Friday has waived any claim that the sentence was improper because he has not specifically and distinctly pointed to any particular sentencing error. See International Union of Bricklayers & Allied Craftsman Local No. 20 v. Martin Jaska, Inc., 752 F.2d 1401, 1404 (9th Cir.1985); Cross v. Washington, 911 F.2d 341, 345 (9th Cir.1990), cert. denied, 499 U.S. 922, 111 S.Ct. 1313, 113 L.Ed.2d 247 (1991); Guam v. Tedtaotao, 896 F.2d 371, 373 n. 3 (9th Cir.1990). In any event, from our review there does not appear to be any error in the sentence.


Friday's claim of ineffective assistance of counsel depends on evidence outside the record and cannot be decided on direct appeal. See United States v. Daly, 974 F.2d 1215, 1218 (9th Cir.1992).


Any Fourth Amendment claim was waived by the failure to file a motion to suppress. Fed.R.Crim.P. 12(b)(3).


Friday's claim that he was unlawfully held in solitary confinement for 33 days in the Metropolitan Detention Center without a hearing or charges is raised for the first time on appeal. Thus, it is not properly before us. See Greger, 716 F.2d at 1277.

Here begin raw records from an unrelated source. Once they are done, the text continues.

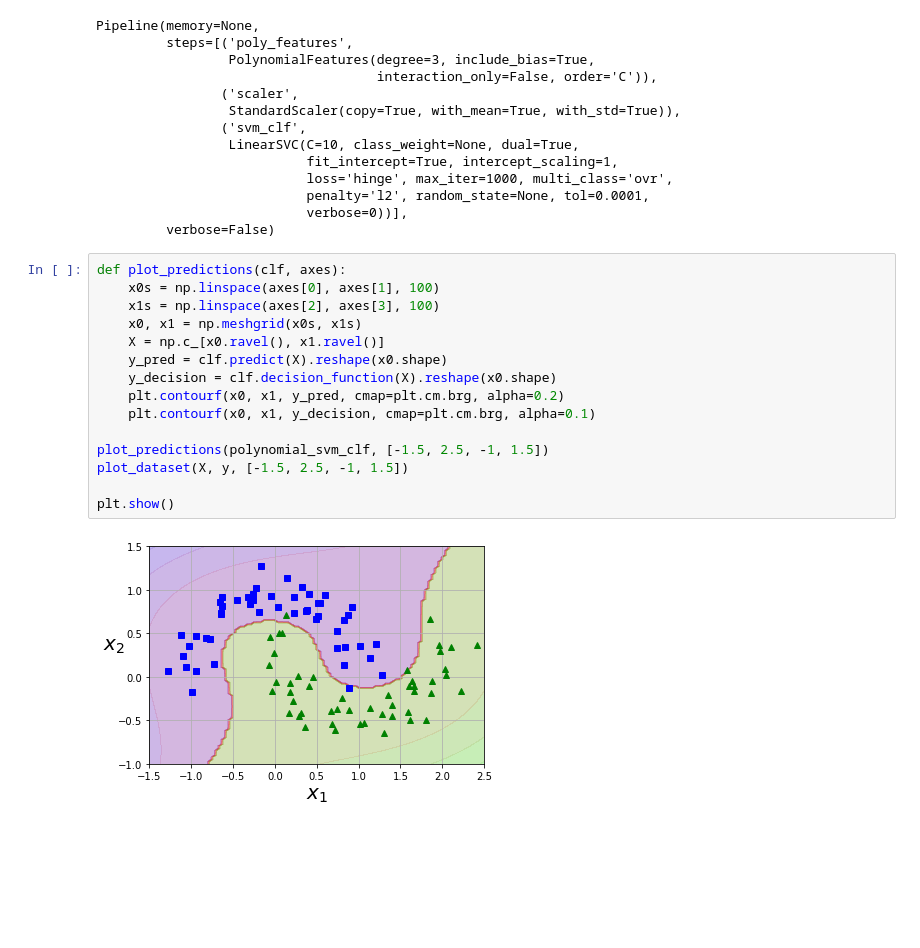
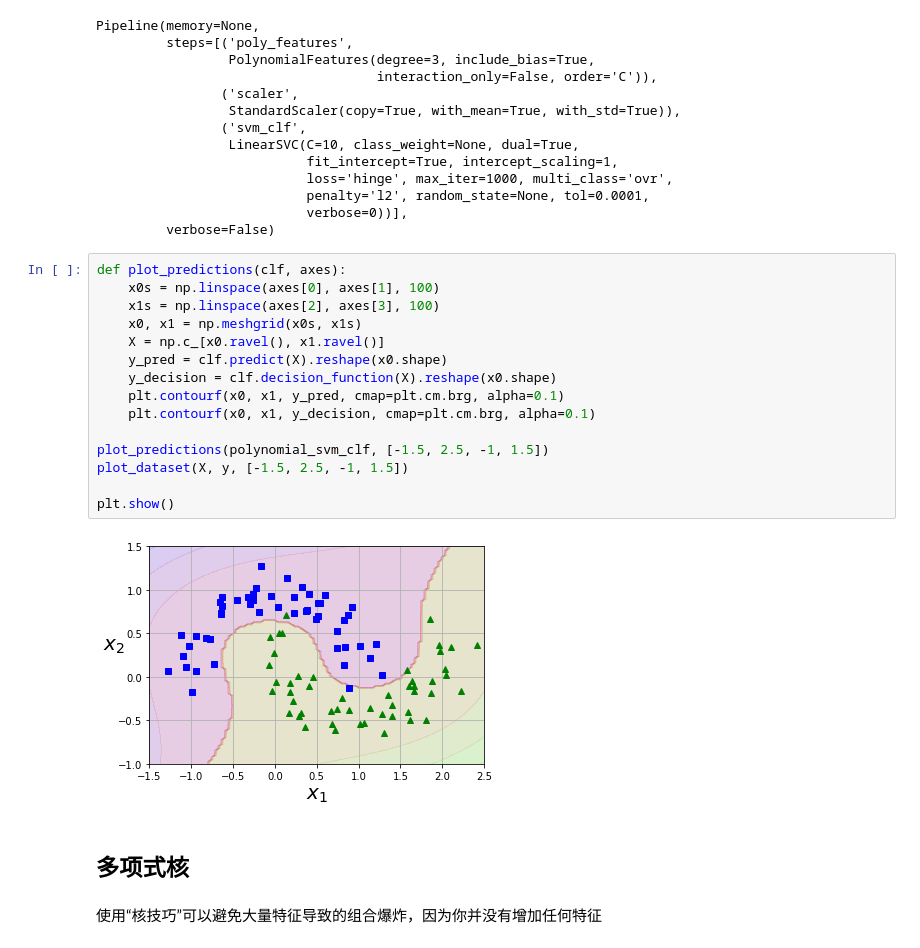
Before and after one commit to lyx599/Hands_on_machine_learning_with_scikit_learn_and_tensorflow, a Jupyter notebook: ex2_classification/SVM.ipynb, the cells around one changed output. Cells and saved outputs as stored; diff of their text form; blank space fills up the shorter version.

```diff
--- a/ex2_classification/SVM.ipynb
+++ b/ex2_classification/SVM.ipynb
@@ -71,17 +71,21 @@ Pipeline(memory=None,
 # %%
 def plot_predictions(clf, axes):
     x0s = np.linspace(axes[0], axes[1], 100)
     x1s = np.linspace(axes[2], axes[3], 100)
     x0, x1 = np.meshgrid(x0s, x1s)
     X = np.c_[x0.ravel(), x1.ravel()]
     y_pred = clf.predict(X).reshape(x0.shape)
     y_decision = clf.decision_function(X).reshape(x0.shape)
-    plt.contourf(x0, x1, y_pred, cmap=plt.cm.brg, alpha=0.2)
+    plt.contourf(x0, x1, y_pred, cmap=plt.cm.brg, alpha=0.1)
     plt.contourf(x0, x1, y_decision, cmap=plt.cm.brg, alpha=0.1)
 
 plot_predictions(polynomial_svm_clf, [-1.5, 2.5, -1, 1.5])
 plot_dataset(X, y, [-1.5, 2.5, -1, 1.5])
 
 plt.show()
 # %% [output]
-[figure, old version]
+[figure, new version]
+# %% [markdown]
+## 多项式核
+# %% [markdown]
+使用“核技巧”可以避免大量特征导致的组合爆炸，因为你并没有增加任何特征
```
Also changed, not shown: parts of 27 cells of this notebook, 2 other files.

Finally, Friday continues to request bail although this court has specifically instructed him not to file further requests for bail. Especially in view of our affirmance of his conviction and sentence, we decline to consider his further requests.




The panel finds this case appropriate for submission without oral argument pursuant to 9th Cir.R. 34-4 and Fed.R.App.P. 34(a)


This disposition is not appropriate for publication and may not be cited to or by the courts of this circuit except as provided by 9th Cir.R. 36-3